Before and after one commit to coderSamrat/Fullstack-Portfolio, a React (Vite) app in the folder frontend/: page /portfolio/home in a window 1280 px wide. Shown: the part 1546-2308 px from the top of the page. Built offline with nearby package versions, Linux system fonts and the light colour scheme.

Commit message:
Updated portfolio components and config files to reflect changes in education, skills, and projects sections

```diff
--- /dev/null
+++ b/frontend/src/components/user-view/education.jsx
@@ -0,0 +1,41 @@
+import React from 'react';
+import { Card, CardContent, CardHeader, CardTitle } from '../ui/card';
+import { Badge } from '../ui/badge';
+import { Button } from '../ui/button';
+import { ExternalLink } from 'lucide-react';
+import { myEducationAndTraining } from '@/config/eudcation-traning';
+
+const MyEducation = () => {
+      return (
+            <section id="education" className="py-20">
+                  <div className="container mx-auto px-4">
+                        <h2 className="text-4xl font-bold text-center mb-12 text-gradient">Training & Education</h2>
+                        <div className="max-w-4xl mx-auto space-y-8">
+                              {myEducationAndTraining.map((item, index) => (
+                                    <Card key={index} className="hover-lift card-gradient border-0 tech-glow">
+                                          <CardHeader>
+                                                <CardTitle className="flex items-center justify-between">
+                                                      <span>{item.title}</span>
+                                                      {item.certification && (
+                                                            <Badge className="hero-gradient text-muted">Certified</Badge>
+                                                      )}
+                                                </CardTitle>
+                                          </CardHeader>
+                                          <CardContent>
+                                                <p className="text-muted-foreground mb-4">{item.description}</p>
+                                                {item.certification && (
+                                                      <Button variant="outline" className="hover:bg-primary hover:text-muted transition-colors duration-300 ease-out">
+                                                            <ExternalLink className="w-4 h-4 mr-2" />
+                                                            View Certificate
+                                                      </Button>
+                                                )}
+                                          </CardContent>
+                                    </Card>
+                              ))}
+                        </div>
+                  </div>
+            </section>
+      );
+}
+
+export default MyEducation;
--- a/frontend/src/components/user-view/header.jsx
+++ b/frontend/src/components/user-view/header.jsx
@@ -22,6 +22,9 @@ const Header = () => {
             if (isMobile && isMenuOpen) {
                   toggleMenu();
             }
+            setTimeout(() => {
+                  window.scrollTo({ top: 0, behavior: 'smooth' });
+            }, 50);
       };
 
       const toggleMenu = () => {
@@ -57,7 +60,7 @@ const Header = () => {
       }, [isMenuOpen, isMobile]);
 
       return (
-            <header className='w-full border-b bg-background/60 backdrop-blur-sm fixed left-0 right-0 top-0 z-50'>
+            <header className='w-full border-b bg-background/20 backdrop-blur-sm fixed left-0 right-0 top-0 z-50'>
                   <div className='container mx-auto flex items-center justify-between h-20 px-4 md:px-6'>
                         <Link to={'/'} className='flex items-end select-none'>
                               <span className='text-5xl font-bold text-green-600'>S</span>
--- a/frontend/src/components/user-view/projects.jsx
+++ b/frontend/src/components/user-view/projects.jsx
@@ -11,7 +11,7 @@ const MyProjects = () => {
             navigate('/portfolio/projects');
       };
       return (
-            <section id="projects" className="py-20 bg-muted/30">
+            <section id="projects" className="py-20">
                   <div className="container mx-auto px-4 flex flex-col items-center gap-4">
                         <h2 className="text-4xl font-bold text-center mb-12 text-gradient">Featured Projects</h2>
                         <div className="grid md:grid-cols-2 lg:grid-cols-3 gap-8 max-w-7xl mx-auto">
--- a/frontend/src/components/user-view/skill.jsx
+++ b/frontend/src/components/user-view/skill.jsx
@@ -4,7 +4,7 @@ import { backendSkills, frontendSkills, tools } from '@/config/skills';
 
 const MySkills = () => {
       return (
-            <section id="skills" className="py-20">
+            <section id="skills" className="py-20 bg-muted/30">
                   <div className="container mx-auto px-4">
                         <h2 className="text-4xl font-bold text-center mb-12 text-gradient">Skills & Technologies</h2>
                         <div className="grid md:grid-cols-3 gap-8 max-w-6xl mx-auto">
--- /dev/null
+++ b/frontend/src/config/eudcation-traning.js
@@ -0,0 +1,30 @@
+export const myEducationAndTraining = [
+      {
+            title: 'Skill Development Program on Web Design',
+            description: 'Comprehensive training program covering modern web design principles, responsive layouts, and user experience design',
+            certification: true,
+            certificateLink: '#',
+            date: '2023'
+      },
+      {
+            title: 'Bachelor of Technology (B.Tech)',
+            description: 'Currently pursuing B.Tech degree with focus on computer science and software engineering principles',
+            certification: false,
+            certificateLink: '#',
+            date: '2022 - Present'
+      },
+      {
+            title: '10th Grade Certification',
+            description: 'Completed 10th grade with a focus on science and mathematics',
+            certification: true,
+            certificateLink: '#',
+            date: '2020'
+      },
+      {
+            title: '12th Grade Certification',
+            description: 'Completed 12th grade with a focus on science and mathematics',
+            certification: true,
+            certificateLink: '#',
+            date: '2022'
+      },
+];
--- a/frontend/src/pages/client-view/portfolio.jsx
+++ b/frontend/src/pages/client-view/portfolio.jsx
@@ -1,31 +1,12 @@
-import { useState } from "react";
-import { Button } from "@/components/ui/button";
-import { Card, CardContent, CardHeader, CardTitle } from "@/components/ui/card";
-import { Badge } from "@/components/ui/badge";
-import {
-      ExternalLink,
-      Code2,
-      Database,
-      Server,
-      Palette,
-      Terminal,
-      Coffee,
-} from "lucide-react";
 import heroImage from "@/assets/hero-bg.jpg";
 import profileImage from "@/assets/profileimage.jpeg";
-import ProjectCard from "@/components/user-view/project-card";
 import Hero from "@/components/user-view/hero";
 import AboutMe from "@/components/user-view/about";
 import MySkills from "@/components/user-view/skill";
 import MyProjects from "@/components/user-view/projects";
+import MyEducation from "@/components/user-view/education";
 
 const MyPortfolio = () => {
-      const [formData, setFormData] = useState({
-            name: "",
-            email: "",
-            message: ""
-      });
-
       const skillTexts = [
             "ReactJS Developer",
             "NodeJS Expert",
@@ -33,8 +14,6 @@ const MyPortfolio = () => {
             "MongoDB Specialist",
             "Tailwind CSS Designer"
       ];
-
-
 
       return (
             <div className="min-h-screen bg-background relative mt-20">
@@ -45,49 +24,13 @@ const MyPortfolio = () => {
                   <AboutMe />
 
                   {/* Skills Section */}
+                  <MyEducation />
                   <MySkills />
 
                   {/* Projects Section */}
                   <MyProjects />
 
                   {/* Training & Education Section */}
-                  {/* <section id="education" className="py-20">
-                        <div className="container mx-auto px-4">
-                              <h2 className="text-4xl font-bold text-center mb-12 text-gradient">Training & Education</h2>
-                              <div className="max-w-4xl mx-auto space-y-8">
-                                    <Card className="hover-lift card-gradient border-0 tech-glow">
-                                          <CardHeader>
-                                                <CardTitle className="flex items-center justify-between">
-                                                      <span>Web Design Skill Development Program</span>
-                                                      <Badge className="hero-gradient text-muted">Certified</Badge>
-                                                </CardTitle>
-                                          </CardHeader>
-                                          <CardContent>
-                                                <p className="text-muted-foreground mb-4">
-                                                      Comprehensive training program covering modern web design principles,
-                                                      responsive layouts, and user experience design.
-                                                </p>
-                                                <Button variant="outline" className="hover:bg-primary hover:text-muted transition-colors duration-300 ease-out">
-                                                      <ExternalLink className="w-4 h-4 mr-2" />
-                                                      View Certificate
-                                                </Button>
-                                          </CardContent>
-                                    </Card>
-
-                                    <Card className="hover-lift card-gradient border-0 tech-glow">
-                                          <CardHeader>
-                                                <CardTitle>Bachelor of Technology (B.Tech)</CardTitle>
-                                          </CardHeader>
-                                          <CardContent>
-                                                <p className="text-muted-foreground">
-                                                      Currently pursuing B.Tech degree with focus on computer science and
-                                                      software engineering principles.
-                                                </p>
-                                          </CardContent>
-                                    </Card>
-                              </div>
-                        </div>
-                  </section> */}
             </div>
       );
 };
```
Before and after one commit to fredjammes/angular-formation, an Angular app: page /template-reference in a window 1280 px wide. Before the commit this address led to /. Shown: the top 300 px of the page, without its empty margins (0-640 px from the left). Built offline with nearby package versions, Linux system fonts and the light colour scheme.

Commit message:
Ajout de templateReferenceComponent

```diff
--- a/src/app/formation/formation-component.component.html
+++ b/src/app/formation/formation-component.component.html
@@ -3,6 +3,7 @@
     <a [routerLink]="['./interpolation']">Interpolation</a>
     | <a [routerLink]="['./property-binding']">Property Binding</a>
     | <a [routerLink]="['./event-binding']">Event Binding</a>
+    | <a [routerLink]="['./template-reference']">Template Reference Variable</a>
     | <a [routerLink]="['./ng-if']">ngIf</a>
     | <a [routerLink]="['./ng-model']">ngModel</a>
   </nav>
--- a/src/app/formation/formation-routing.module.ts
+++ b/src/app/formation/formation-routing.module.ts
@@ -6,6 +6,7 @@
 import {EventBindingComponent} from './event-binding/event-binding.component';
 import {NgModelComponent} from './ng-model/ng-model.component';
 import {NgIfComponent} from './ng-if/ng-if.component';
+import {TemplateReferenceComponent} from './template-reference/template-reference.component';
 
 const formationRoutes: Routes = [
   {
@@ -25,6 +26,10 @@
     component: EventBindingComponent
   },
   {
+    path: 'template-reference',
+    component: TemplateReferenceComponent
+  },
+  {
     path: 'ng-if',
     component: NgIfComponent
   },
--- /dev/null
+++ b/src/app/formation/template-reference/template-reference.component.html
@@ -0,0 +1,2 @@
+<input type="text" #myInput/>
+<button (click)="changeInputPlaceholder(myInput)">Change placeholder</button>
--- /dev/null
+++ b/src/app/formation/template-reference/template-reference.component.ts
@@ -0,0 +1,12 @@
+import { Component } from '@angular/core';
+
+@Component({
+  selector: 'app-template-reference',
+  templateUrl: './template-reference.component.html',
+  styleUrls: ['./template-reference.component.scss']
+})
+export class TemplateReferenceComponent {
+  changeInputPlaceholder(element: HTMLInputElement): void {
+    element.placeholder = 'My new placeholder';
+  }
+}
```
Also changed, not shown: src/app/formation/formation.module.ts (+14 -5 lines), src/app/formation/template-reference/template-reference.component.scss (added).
:::
- The problem: Exactly how many lines in the records above hold the string "auto"? Reply with that number only.

- Exercise output: 9